### TASK
How many lines of the data contain the string "Landing"? Write the number and nothing more.
[DATASET CONTENT — start]
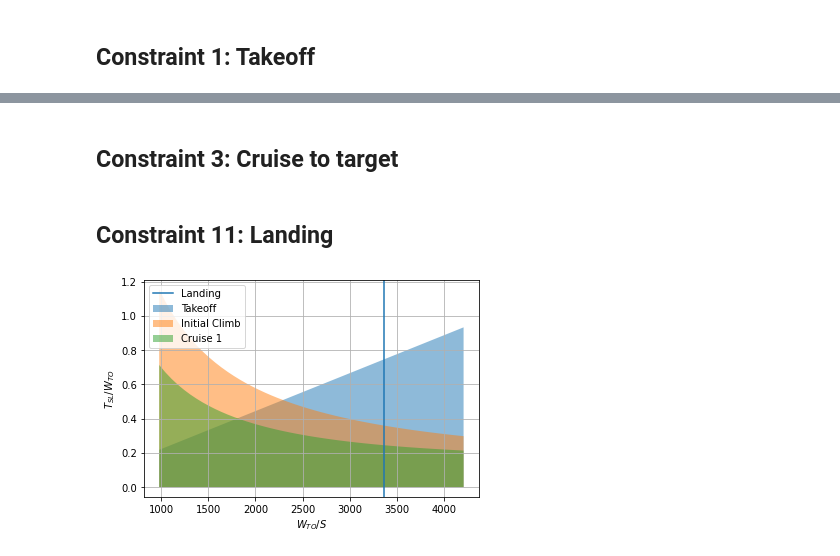
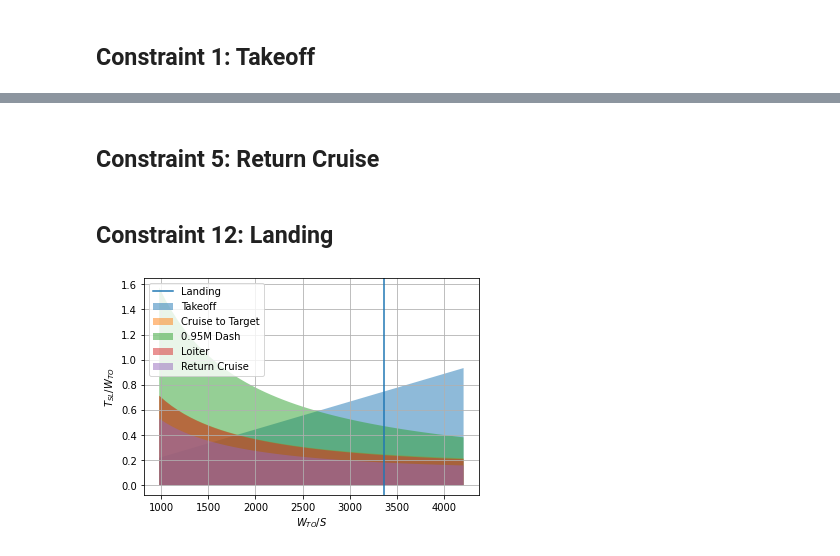
Before and after one commit to SamJBerry/20TTC010, a Jupyter notebook: notebooks/constraint_analysis.ipynb, the cells around one changed output, grey strips where cells are left out. Drawn from its saved outputs; the diff is of its cells as text; code cells hidden in the pictures.

Commit message:
Add only necessary constraints

```diff
--- a/notebooks/constraint_analysis.ipynb
+++ b/notebooks/constraint_analysis.ipynb
@@ -76,7 +76,7 @@ df['T/W_0'] = beta**2/alpha * k_LO**2 / (s_G*g*rho*C_L_max_TO) * df['W/S']
 # %%
-beta = mission_data["Beta"][1]
-alpha = 0.7
-q = 19616
-V = mission_data["Speed"][1] * 343  #TODO Change for altitude
+beta = mission_data["Beta"][2]
+alpha = 0.6
+q = 10322.25
 k_1 = 0.085
-df['T/W_1'] = beta/alpha * ((C_D_0)/(beta/q*df['W/S']) + k_1*beta/q*df['W/S'] + 1/V)
+
+df['T/W_1'] = beta/alpha * ((C_D_0)/(beta/q*df['W/S']) + k_1*beta/q*df['W/S'])
@@ -82,0 +85,7 @@ df['T/W_1'] = beta/alpha * ((C_D_0)/(beta/q*df['W/S']) + k_1*beta/q*df['W/S'] +
+# %%
+beta = mission_data["Beta"][5]
+alpha = 0.6
+q = 23134
+k_1 = 0.085
+
+df['T/W_2'] = beta/alpha * ((C_D_0)/(beta/q*df['W/S']) + k_1*beta/q*df['W/S'])
@@ -83,14 +94,19 @@ df['T/W_1'] = beta/alpha * ((C_D_0)/(beta/q*df['W/S']) + k_1*beta/q*df['W/S'] +
+# %%
+beta = mission_data["Beta"][3]
+alpha = 0.6
+q = 10332.25
+k_1 = 0.085
+df['T/W_3'] = beta/alpha * ((C_D_0)/(beta/q*df['W/S']) + k_1*beta/q*df['W/S'])
 # %% [markdown]
-## Constraint 3: Cruise to target
+## Constraint 5: Return Cruise
 # %%
-beta = mission_data["Beta"][2]
+beta = mission_data["Beta"][7]
 alpha = 0.6
-q = 10322.25
+q = 7675
 k_1 = 0.085
-
-df['T/W_2'] = beta/alpha * ((C_D_0)/(beta/q*df['W/S']) + k_1*beta/q*df['W/S'])
+df['T/W_4'] = beta/alpha * ((C_D_0)/(beta/q*df['W/S']) + k_1*beta/q*df['W/S'])
 # %% [markdown]
-## Constraint 11: Landing
+## Constraint 12: Landing
 # %%
 s_L = 200
 beta = 0.6
@@ -103,12 +119,15 @@ W_TO_S = s_L / (beta*k_L**2) * (mu*g*rho*C_L_max_land)
 # %%
 plt.axvline(W_TO_S, label = "Landing")
 plt.fill_between(df['W/S'], df['T/W_0'], label="Takeoff", alpha=0.5)
-plt.fill_between(df['W/S'], df['T/W_1'], label="Initial Climb", alpha=0.5)
-plt.fill_between(df['W/S'], df['T/W_2'], label="Cruise 1", alpha=0.5)
+plt.fill_between(df['W/S'], df['T/W_1'], label="Cruise to Target", alpha=0.5)
+plt.fill_between(df['W/S'], df['T/W_2'], label="0.95M Dash", alpha=0.5)
+plt.fill_between(df['W/S'], df['T/W_3'], label="Loiter", alpha=0.5)
+plt.fill_between(df['W/S'], df['T/W_4'], label="Return Cruise", alpha=0.5)
+
 plt.xlabel('$W_{TO}/S$')
 plt.ylabel('$T_{SL}/W_{TO}$')
 plt.grid()
 plt.legend()
 plt.show()
 # %% [output]
-[figure, old version]
+[figure, new version]
```
Also changed, not shown: parts of 3 cells of this notebook.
[DATASET CONTENT — finish]
### ANSWER
3